■ Try it: Could you filter the records below and keep only the lines with the word "Center"?

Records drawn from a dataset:
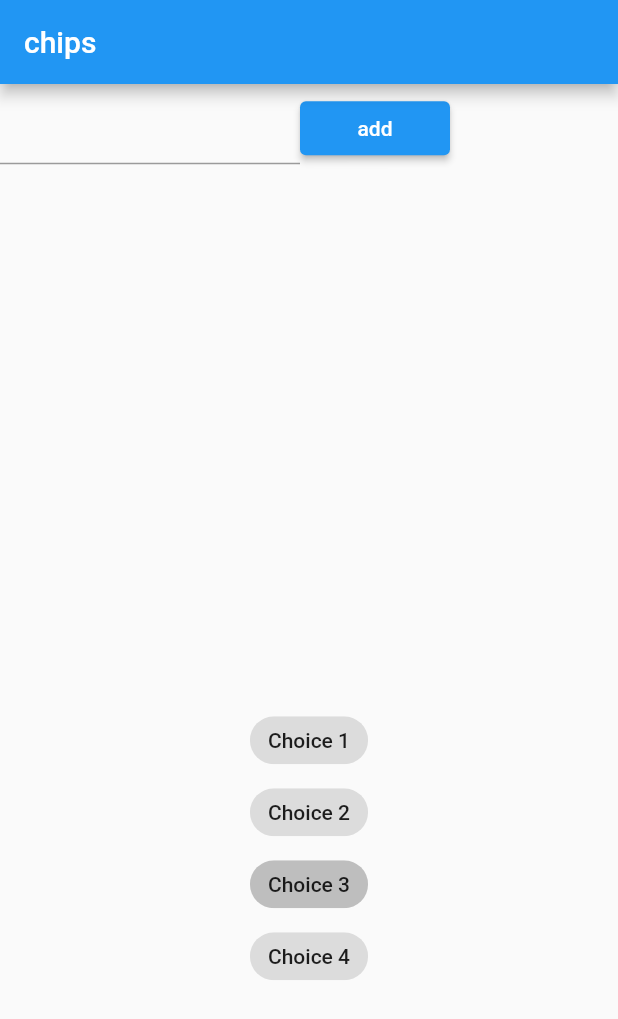
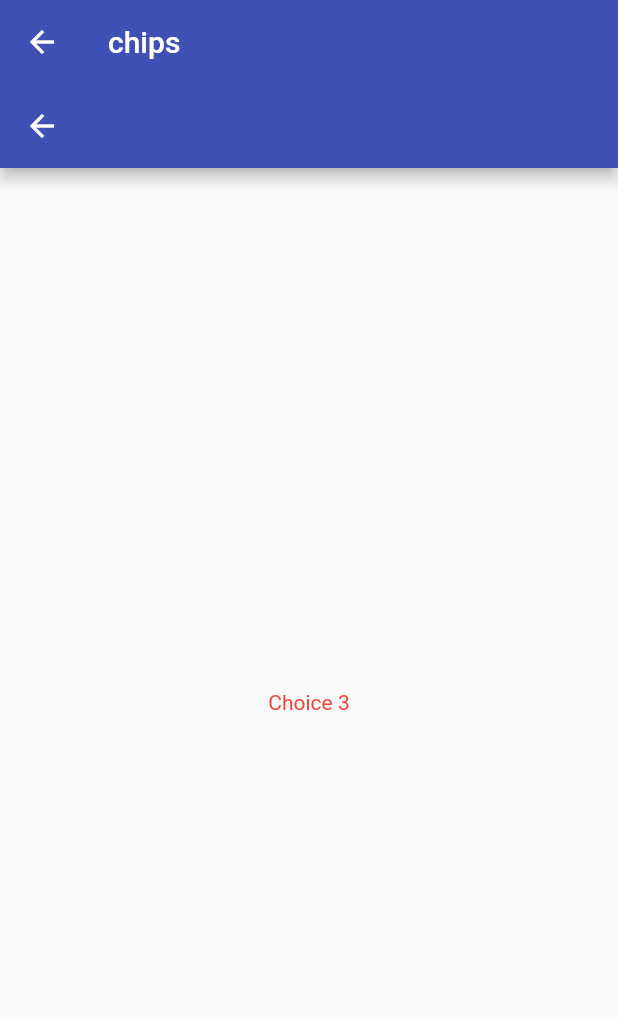
Before and after one commit to The-Closure/flutter_course_autumn_2021, a Flutter app: the screen it shows after launch, after a tap on "Choice 3", on a phone screen of 412 x 824 dp. Shown: the top 1019 px of the screen. Run offline on Flutter 3.47's test engine with Material 2 defaults, Android fonts, the phone set to English and light mode, and no system bars.

Commit message:
init point

```diff
--- a/lib/main.dart
+++ b/lib/main.dart
@@ -1,6 +1,5 @@
 import 'package:flutter/cupertino.dart';
 import 'package:flutter/material.dart';
-import 'package:flutter_course_autumn_2021/first_page.dart';
 import 'package:flutter_course_autumn_2021/second_page.dart';
 
 main() {
@@ -12,9 +11,32 @@ class MyApp extends StatelessWidget {
 
   @override
   Widget build(BuildContext context) {
-    return MaterialApp(
+    return MaterialApp  (
+      themeMode: ThemeMode.dark,
       debugShowCheckedModeBanner: false,
+      theme: lightTheme(),
+      darkTheme: lightTheme().copyWith(textTheme: TextTheme(headline1: TextStyle( fontSize: 14))),
       home: SecondPage(),
     );
   }
+
+  ThemeData lightTheme() {
+    return ThemeData(primarySwatch: Colors.indigo,).copyWith(
+      textTheme: TextTheme(headline1: TextStyle(fontSize: 32,color: Colors.indigo)),
+      chipTheme: ChipThemeData(
+        padding: EdgeInsets.all(0),
+          backgroundColor: Colors.indigo.shade400,
+          disabledColor: Colors.white,
+          selectedColor: Colors.indigo,
+          secondarySelectedColor: Colors.blue,
+          labelStyle: TextStyle(fontSize: 16),
+          secondaryLabelStyle: TextStyle(fontSize: 14),
+          brightness: Brightness.light),
+
+      elevatedButtonTheme: ElevatedButtonThemeData(
+        style: ButtonStyle(
+            textStyle: MaterialStateProperty.all(TextStyle(fontSize: 10)),
+            backgroundColor: MaterialStateProperty.all(Colors.indigo),
+      ),),);
+  }
 }
--- a/lib/second_page.dart
+++ b/lib/second_page.dart
@@ -49,7 +49,10 @@ class _SecondPageState extends State<SecondPage> {
                         chips.add(chipValue);
                       });
                     },
-                    child: Text('add'),
+                    child: Text(
+                      'add',
+                      style: Theme.of(context).textTheme.headline1,
+                    ),
                   ),
                 ),
               ],
@@ -82,39 +85,88 @@ class _SecondPageState extends State<SecondPage> {
                     });
                   },
                 ),
-                ChoiceChip(
+                Builder(builder: (context) {
+                  return ChoiceChip(
                     label: Text('Choice 2'),
                     selected: choices[1],
                     onSelected: (value) {
                       choices.fillRange(0, choices.length, false);
-
+                      showDialog(
+                          context: context,
+                          builder: (ctxt) {
+                            return CupertinoApp(
+                              home: Scaffold(
+                                body: Center(
+                                  child: Text(
+                                    'Choice 3',
+                                    style: TextStyle(color: Colors.red),
+                                  ),
+                                ),
+                              ),
+                            );
+                          });
                       setState(() {
                         choices[1] = value;
                       });
                     },
-                ),
-                ChoiceChip(
+                  );
+                }),
+                Builder(builder: (context) {
+                  return Hero(
+                    tag: 'chip',
+                    child: ChoiceChip(
                       label: Text('Choice 3'),
                       selected: choices[2],
                       onSelected: (value) {
                         choices.fillRange(0, choices.length, false);
-
+                        Scaffold.of(context).showBottomSheet((ctxt) {
+                          return Scaffold(
+                            appBar: AppBar(),
+                            body: Center(
+                              child: Hero(
+                                tag: 'chip',
+                                child: Text(
+                                  'Choice 3',
+                                  style: TextStyle(color: Colors.red),
+                                ),
+                              ),
+                            ),
+                          );
+                        });
                         setState(() {
                           choices[2] = value;
                         });
                       },
                     ),
-                ChoiceChip(
+                  );
+                }),
+                Builder(builder: (context) {
+                  return ChoiceChip(
                     label: Text('Choice 4'),
                     selected: choices[3],
                     onSelected: (value) {
                       choices.fillRange(0, choices.length, false);
-
+                      showDialog(
+                          context: context,
+                          builder: (ctxt) {
+                            return AlertDialog(
+                              actions: [TextButton(onPressed: (){}, child: Text('data'))],
+                              content: Container(
+                                child: Center(
+                                  child: Text(
+                                    'Choice 4',
+                                    style: TextStyle(color: Colors.red),
+                                  ),
+                                ),
+                              ),
+                            );
+                          });
                       setState(() {
                         choices[3] = value;
                       });
                     },
-                ),
+                  );
+                }),
               ],
             ),
           )
```
Lines whose indentation alone changed are shown as unchanged.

■ Result below:
+                                body: Center(
+                            body: Center(
+                                child: Center(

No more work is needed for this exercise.